Crochet is done with yarn and a single hook. This hook can be any number of sizes (just like knitting needles, as I discussed earlier this month). The size of the hook will determine the size of the stitches. Crochet has dozens of different types of stitches, and they each look a little different. Building them on top of one another allows you to make things like hats, blankets, scarfs, and more. Because of the way the stitches lie, the fabric you create crocheting often takes on a chevron-type feel, even if the edges are perfectly straight.
Knitting is done with two needles, and the fabric you create is much thinner and smoother than crochet fabric. When you see a sweater in the store that’s made up of tiny V shaped stitches, that’s knit (although I’m pretty confident the clothes in the store are machine knit).
Both are essentially looping yarn around itself to make a solid piece of fabric. The way knitting or crocheting differ from sewing is that instead of taking fabric and cutting it into the shape of piece you need to create a garment, you just make the fabric that shape in the first place.

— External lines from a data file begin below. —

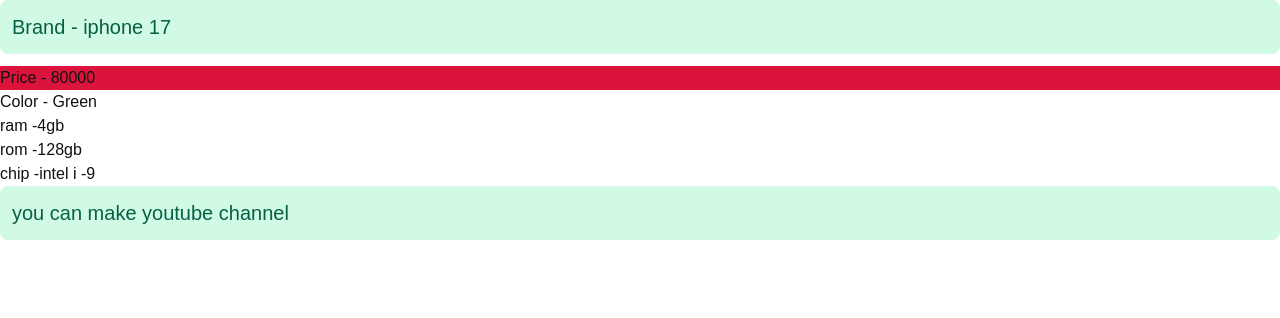
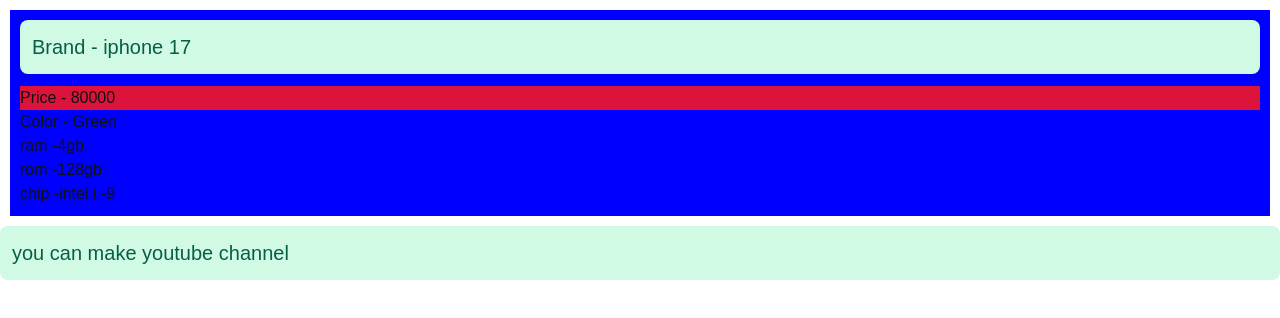
Before and after one commit to kashishdubey11092005-droid/React, a React (Vite) app in the folder my-app/: page / in a window 1280 px wide. Shown: the top 318 px of the page. Built offline with nearby package versions, Linux system fonts and the light colour scheme.

Commit message:
inline css implementing

```diff
--- a/my-app/src/component/Product.jsx
+++ b/my-app/src/component/Product.jsx
@@ -4,7 +4,15 @@
     console.log(data.ram);
 
     return(
-        <div>
+        <div
+      style = { {
+      backgroundColor : "blue",
+      padding : "10px",
+      margin : "10px",
+      border : "1px solid yellow ",
+      border : "10px",
+
+      } } >
         <h1>Brand - {name}</h1>
         <h2>Price - {price}</h2>
         <h3>Color - {color}</h3>
```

A lot of people say that crochet is easier because you only have to maneuver one tool besides your yarn. A lot of people say that crochet is faster for the same reason. And for these two reasons, I think a lot of people prefer crochet. One thing to keep in mind, though, is that crochet uses up about 30% more yarn than knitting, so your budget may not go as far if you just crochet.
There was a time in my life (when I knew how to crochet but not knit) that I thought people could only really master one of the two crafts. I knew tons of people who could crochet and tons who could knit, but none who could do both. (It turns out my father-in-law can do both, but I didn’t realize that at the time.) Even though I liked crochet, I didn’t love it, but I’d practically resigned myself to never being able to knit because it was one or the other and I already knew crochet. Silly, huh? I’m so glad I didn’t stick to that mantra because I love knitting. I love it in a way I never really did love to crochet. I’m glad I have both skills, but knitting is definitely my preferred craft.
Neither one is better than the other; it’s all a matter of preference. Both have their own kind of beauty (though I vastly prefer the look of knit to the look of crochet, which is why I don’t really do the latter anymore), and both can be very rewarding. I just like the versatility of knitting better – it’s better for a wider variety of projects. If you’re in the “market” to learn a new craft, I recommend knitting. But if you’re worried about being able to handle two needles and the yarn all together, then by all means – try crochet. You can always learn to knit later.